Eds., Volume 1A, Chapter 6, pp. 386-414.
 Freire-Seren, M. J. (2001). Human Capital Accumulation and Economic Growth, Investigaciones
Economics, 3, pp. 585-602.
 Barro, R. J. (1991). Economic Growth in a Cross Section of Countries. Quarterly Journal
of Economics, 106(425), pp. 407–43.
 Barro, R., & Sala-i-Martin, X. (1995). Economic Growth. McGraw-Hill, New York, pp.
 Dale W. Jorgenson, Mun S. Ho, and Kevin J. Stiroh. 2003. Lessons from the U.S. Growth
Resurgence, Journal of Policy Modeling, 25, 5, pp. 453-470.
 Romer, Paul M. (1990). Endogenous Technological Change, Journal of Political Economy,
Vol. 98, 5, pp. S71-S102.
 Musibau, B. A., & Rasak, A. A. (2005). Long Run Relationship Between Education and
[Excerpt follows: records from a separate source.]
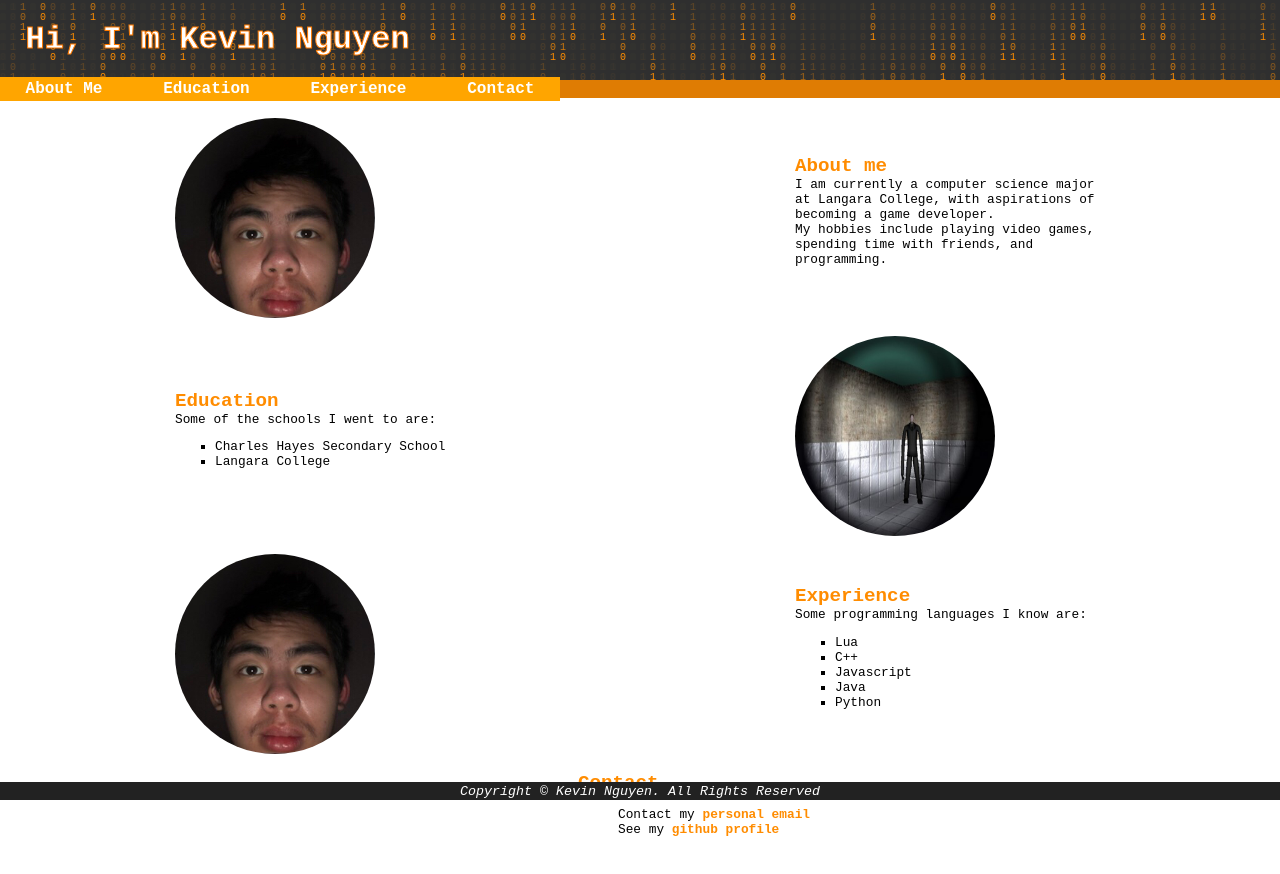
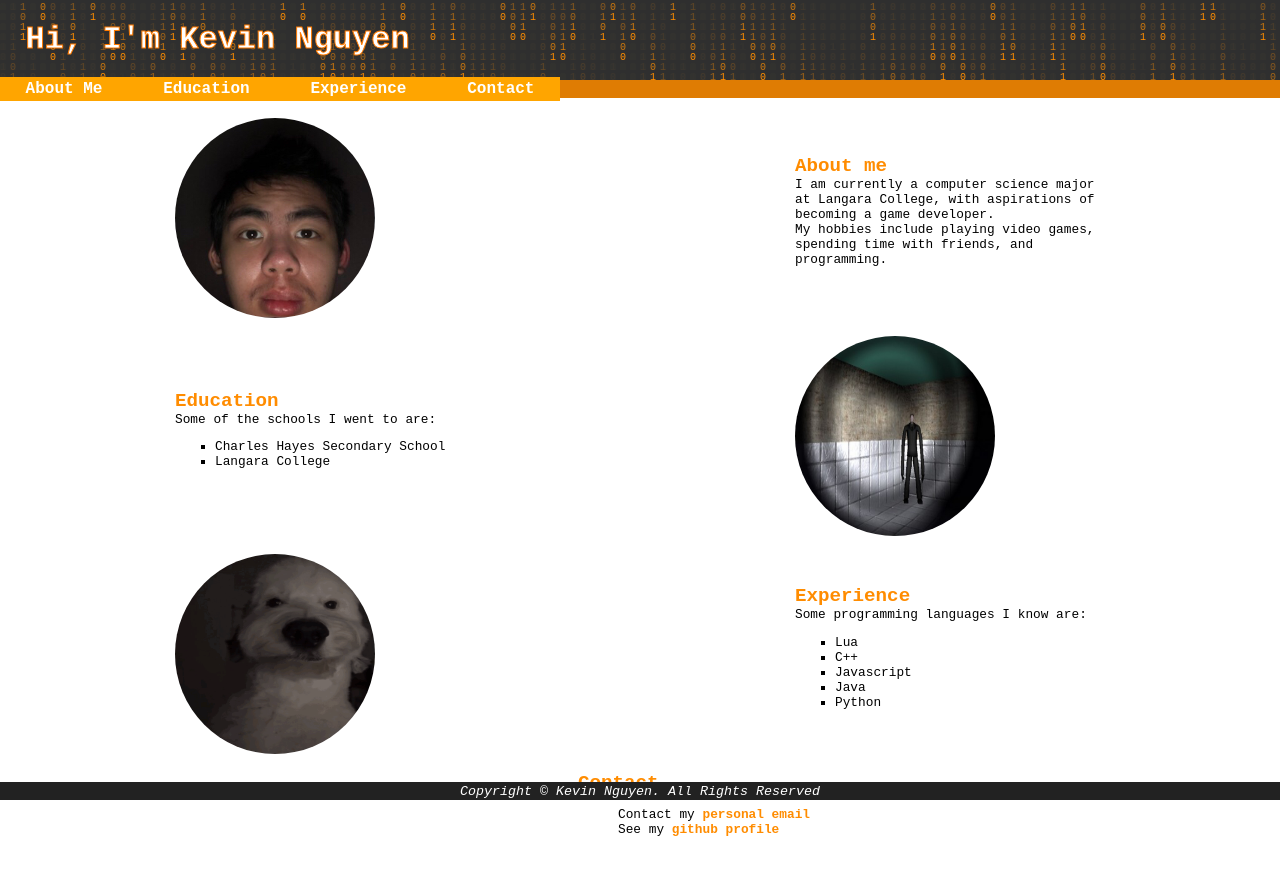
Before and after one commit to DeadzoneLEVEL/my-website, a React (Create React App) app: page / in a window 1280 px wide. Shown: the top 874 px of the page. Built offline with nearby package versions, Linux system fonts and the light colour scheme.

Commit message:
Updated Main.js and added a new image, changed the third picture in main.js

```diff
--- a/src/components/Main.js
+++ b/src/components/Main.js
@@ -2,6 +2,7 @@ import React from 'react'
 import '../App.css';
 import selfie from '../Images/coolGuy.png'
 import slenderman from '../Images/slender-man.jpg'
+import dog from '../Images/Screenshot 2024-03-07 232600.png'
 
 function Main() {
 
@@ -35,7 +36,7 @@ function Main() {
       <br></br>
 
       <div className='section3'>
-      <img src={selfie} className='mainPicture'></img>
+      <img src={dog} className='mainPicture'></img>
         <div className='text'>
           <h2 id="Experience"> Experience </h2>
           <p> Some programming languages I know are: </p>
```
Also changed, not shown: src/Images/Screenshot 2024-03-07 232600.png (added).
Economic Growth in Nigeria: Evidence from Johansen’s Cointegration Approach. Cornel
University, Dakar – Senegal.
 Zhang, C., and Zhuang, L. (2011). The Composition of Human Capital and Economic
Growth: Evidence from China Using Dynamic Panel Data Analysis, Volume 22, Issue 1,
 Solow, Robert M. (1956). A Contribution to the Theory of Economic Growth, Quarterly
Journal of Economics, Vol. 70, 1, pp. 69-94.
 Schütt, F. (2003). The Importance of Human Capital for Economic Growth, Band 27, Bremen
University, International Management Institute, pp. 9.
 Javier, A., Domenech, R. and Molinas C. (1996)/ Macroeconomic Performance and Convergence
in OECD Countries, European Economic Review, 40, pp. 1683-1704.
 Aghion, P. and Howitt, P. (1998). Endogenous growth theory, Cambridge, MA: MIT Press,
 Nelson, Richard R. Phelps, and Edmund S. (1966). Investment in Humans, Technological
Diffusion, and Economic Growth, American Economic Association Papers and Proceedings,
Vol. 56, 1-2, pp. 69-75.
 Rossi, L. (2011). Lectures of Endogenous Growth Models, Goethe University.
 Bloom, D. E., Canning, D., & Sevilla, J. (2004). The Effects of Health on Economic
Growth: A Production Function Approach. World Development, pp. 1-13.